The Negative Effects of Competition Amongst Medical Students and 5 Tips to Overcome Them

Dec 2, 2014

During a typical day in the third and fourth years of medical school, students work with countless other students. For example, on any given clerkship I work with anywhere from 0 students to 6 or more. So what happens when you put multiple medical students in a setting where we are all vying for clerkship grades and letters of recommendation? The obvious answer is competition. On many levels competition can be very useful in pushing everyone to be their best. However, many times it can get out of hand and there may be negative consequences. Every medical student has heard of the story of the “gunner” who gets to the hospital earlier than anyone else and takes all of the patients for their benefit. The question then becomes what kind of student outcomes exist in these settings of competition?

Competition among medical students can lead to many poor outcomes in medical education and patient care. Unfortunately, in the medical setting, there is a long documented history of students cheating or falsifying information. One review found that up to 58% of medical students admit to cheating (Kusnoor, 2013). Cheating on the clerkships often manifests itself as falsified information regarding work that students performed. This often includes listing parts of the physical exam and history that were not actually obtained or assessed by the student. Medical care can be disrupted at any level if a reporter gives this false information, and the mistakes can be costly. Students list multiple reasons for making these false reports. Responses usually come down to two main themes: Fear and Praise. I will be the first to admit that on rounds there can be a sense of fear that as students we missed something that we probably should not have missed. I will also say that nothing is better than being praised for something that you did find or assessed correctly. Both responses truly come down to ego, not wanting to be wrong or uniformed, and wanting to be praised for being correct or informed.

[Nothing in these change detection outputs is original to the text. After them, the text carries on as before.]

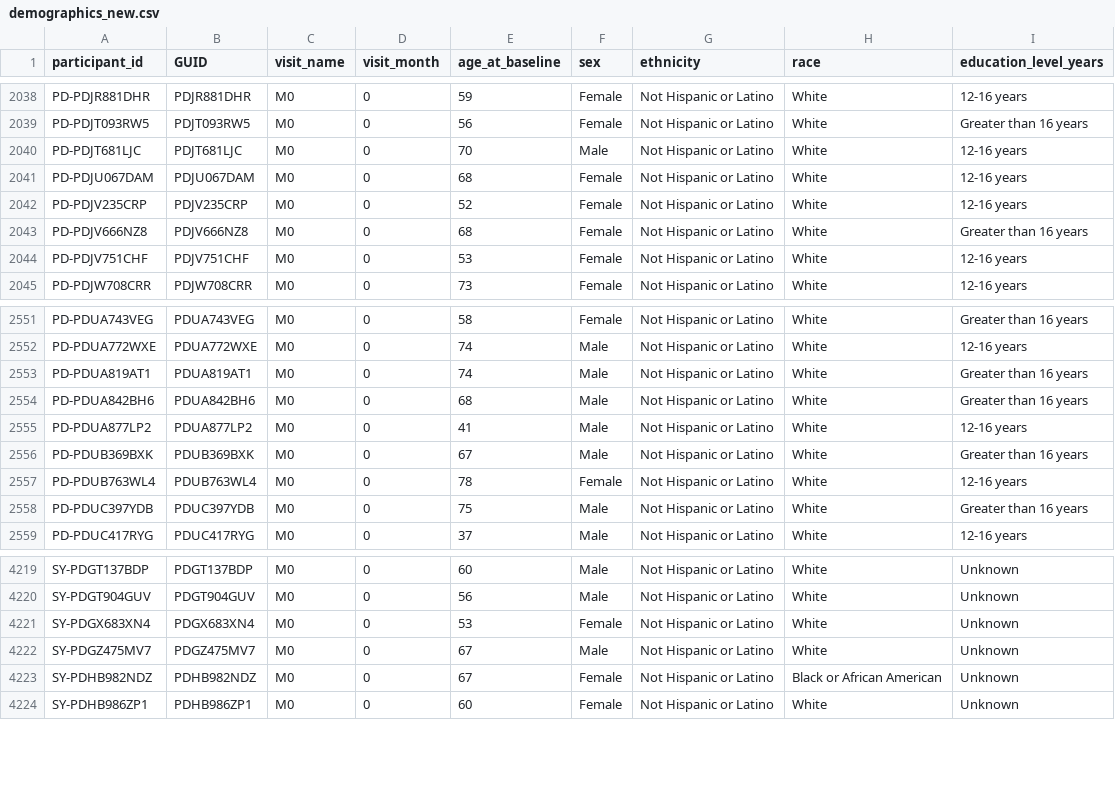
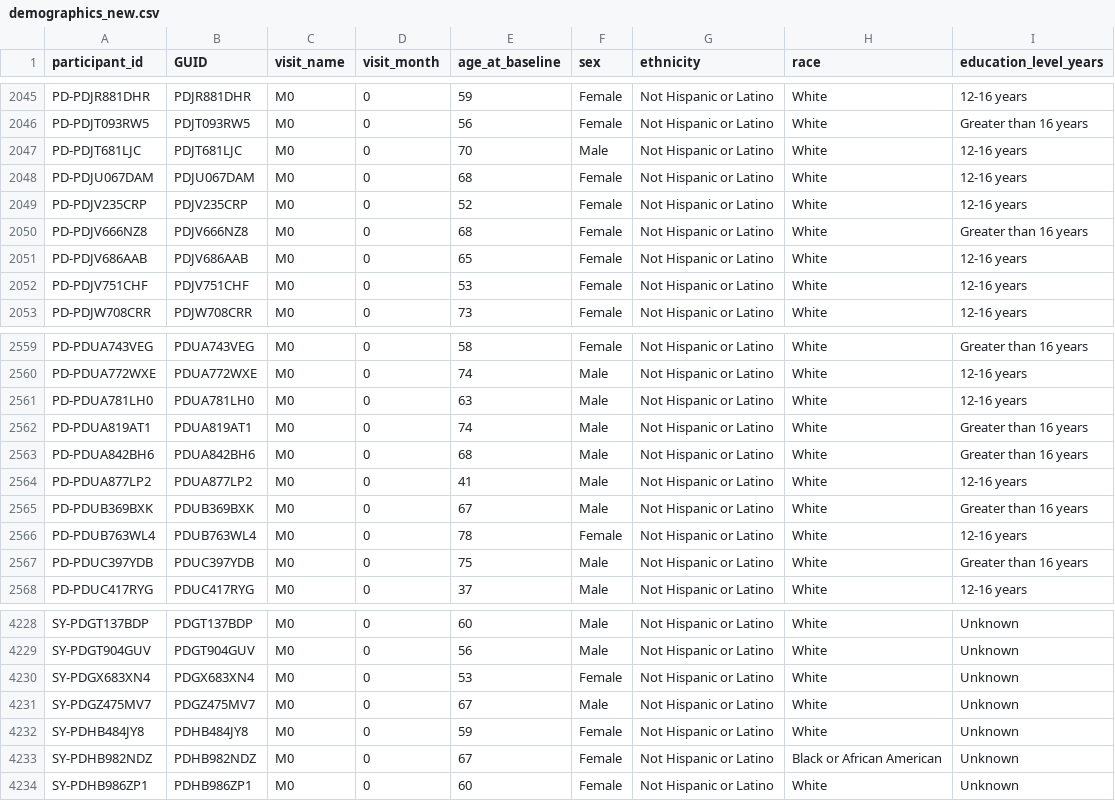
Before and after one commit to blackhole-hope123/Parkinson-Disease-Analysis, a CSV file: demographics_new.csv, drawn as a sheet; only a part is shown, gaps mark what is left out; the diff covers the shown part only; the diff names each change by its address in the sheet, - before the commit and + after, or states it on an @@ line.

```diff
--- a/demographics_new.csv
+++ b/demographics_new.csv
+row 2051: PD-PDJV686AAB | PDJV686AAB | M0 | 0 | 65 | Female | Not Hispanic or Latino | White | 12-16 years
+row 2561: PD-PDUA781LH0 | PDUA781LH0 | M0 | 0 | 63 | Male | Not Hispanic or Latino | White | 12-16 years
+row 4232: SY-PDHB484JY8 | PDHB484JY8 | M0 | 0 | 59 | Female | Not Hispanic or Latino | White | Unknown
```
Also changed, not shown: 7 added rows elsewhere in this file, 1 other file.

Another study published in Academic Medicine reported that a large decline in empathy has been noticed among medical residents and students (Neumann, 2011). Their review suggested stress and “burnout” as the key determinant of decline. They indicated that among multiple studies burnout and stress lead to inappropriate behavior, cutting corners, and an overall decline in showing empathy to the patients (Neumann, 2011). Burnout among residents and medical students is in no way a new topic and has led to many negative patient outcomes in the past. While many administrative and legal changes have been made to try and decrease stress and burnout, increasing competition amongst students is likely to contribute to student burnout.

Moving forward, it is important for institutions, both schools and the hospitals students practice in, to try and decrease competition for better medical education and patient care. Here are my five tips for cutting back on competition on the clerkships:

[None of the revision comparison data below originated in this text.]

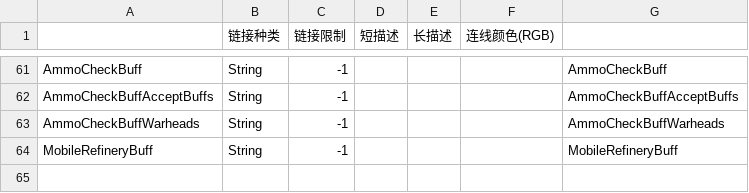
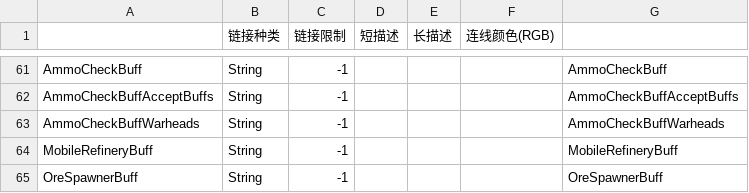
Before and after one commit to WhiteFeather127/iniWeaver-Module-library-for-WIC, a CSV file: Global/TypeAltWIC.csv, drawn as a sheet; only a part is shown, gaps mark what is left out.

```diff
--- a/Global/TypeAltWIC.csv
+++ b/Global/TypeAltWIC.csv
@@ -64 +64,2 @@ AmmoCheckBuffWarheads,String,-1,,,,AmmoCheckBuffWarheads
 MobileRefineryBuff,String,-1,,,,MobileRefineryBuff
+OreSpawnerBuff,String,-1,,,,OreSpawnerBuff
```
Also changed, not shown: 3 other files.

  1. Work as a team.Medicine is not a one-person effort and working together can greatly benefit your own learning and patient outcomes. Health care is moving increasingly towards coordinated care models, so you should start by viewing your peers less as competition and more as colleagues.

  2. Don’t falsify information. It is ok to admit you missed something or forgot to look something up. A good response to not having the information is, “I will make sure to look that up next time”, or “I can go check on that now”. While this can feel like failing it is actually more impressive to admit your faults and gather correct information as opposed to falsifying information.

  3. Treat everyone with respect. While this seems to be inherent to any practice it is amazing how often people on the medical team must be reminded of this. It is key for medical student learning and patient outcomes that all members of the team treat each other with dignity and respect.

  4. Prevent burnout. Remember to find time for balance in medical school. This applies to any year of school and not just the clerkship years. Burnout has a huge correlation with competition and falsifying information,so staying happy and keeping a positive attitude can go a long way in decreasing competition.

  5. Have fun, and take what you can from every clerkship. Aim to do your best in each clerkship, regardless of whether you want to pursue that specific field. Each of the different aspects of medicine has something it can teach you for your future practice. Enjoying yourself while learning about the different areas of medicine will not only decrease competition, it will also lend to greater learning.

References:

Kusnoor, MD, Anita V., and Ruth Falik, MD. "Cheating in Medical School". Southern Medical Journal. 2013; 106 (8): 479-483.

Neumann, PhD, Melanie, Edelhauser, MD, Friedrich, Tauschel, MD, Diethard, Fischer, MD, Martin R., Wirtz, PhD, Markus, Woopen, MD, PhD, Christiene, Haramati, MD, Aviad, and Christian Scheffer, MD, MME. "Empathy Decline and its Reason: A Systemic Review of Studies with Medical Students and Residents". Academic Medicine. 2011; 86 (8).